But Singh’s demands should not be difficult for Trudeau to address, and another small party, the Bloc Quebecois, on Wednesday appeared to signal it was open to supporting the government, at least initially.
Trudeau’s Liberals lost their parliamentary majority in an election last month and must now try to govern with the help of other parties, and the NDP is the most likely ally on many issues.
Trudeau is due to unveil his plans to the House of Commons in the so-called Throne Speech, which is followed by a confidence vote, in early December.
“We’re absolutely open to voting against the Throne Speech if it doesn’t include some of the priorities that we know that Canadians need,” Singh told reporters, adding that he was not “drawing any lines in the sand”.
Singh’s priorities are a national plan to pay for prescription drugs, action on climate change, and concrete efforts to improve relations between Indigenous peoples and government.
Trudeau promised similar measures during his campaign. The Liberals are 13 seats short of a majority in the 338-member House of Commons, and the NDP has 24 seats.
Trudeau will seek to avoid big confrontations with other parties in his Throne Speech, Bloc Quebecois leader Yves-Francois Blanchet said after meeting the prime minister earlier on Wednesday.
“What I understood from what Mr. Trudeau told me is that there will be a lot of elements ... which could bring together many people in Parliament,” Blanchet told reporters.
“I think the government will avoid the worst potential areas of conflict,” he said after what he called a friendly 45-minute talk with Trudeau.
The Bloc, which seeks independence for the mainly French-speaking province of Quebec, could collaborate with the Liberals in areas such as fighting climate change and improving the lives of senior citizens, Blanchet said.

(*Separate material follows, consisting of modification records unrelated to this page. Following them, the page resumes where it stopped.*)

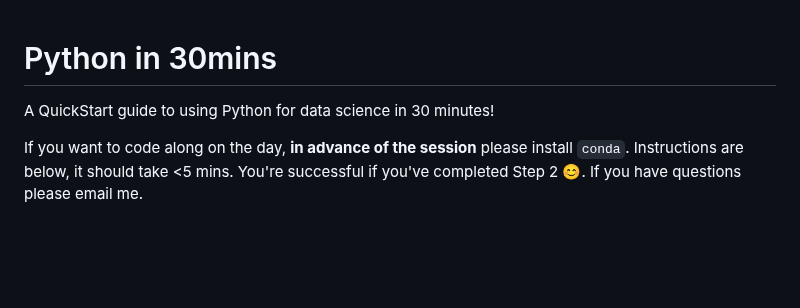
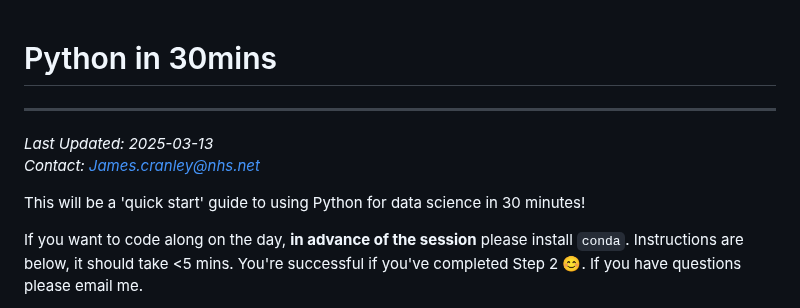
Before and after one commit to james-cranley/Python30, a Markdown page: README.md, the part around the change. Rendered like a GitHub page; blank space fills up the shorter version.

```diff
--- a/README.md
+++ b/README.md
@@ -1,6 +1,10 @@
 # Python in 30mins
+---
 
-A QuickStart guide to using Python for data science in 30 minutes!
+*Last Updated: 2025-03-13*
+*Contact: [James.cranley@nhs.net](mailto:James.cranley@nhs.net)*
+
+This will be a 'quick start' guide to using Python for data science in 30 minutes!
 
 If you want to code along on the day, **in advance of the session** please install `conda`. Instructions are below, it should take <5 mins. You're successful if you've completed Step 2 😊. If you have questions please email me.
 
```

The Bloc has 32 seats.
Working with a separatist party is politically sensitive for the leader of Canada’s federal government, however.
Writing by Steve Scherer; Editing by Paul Simao and Tom Brown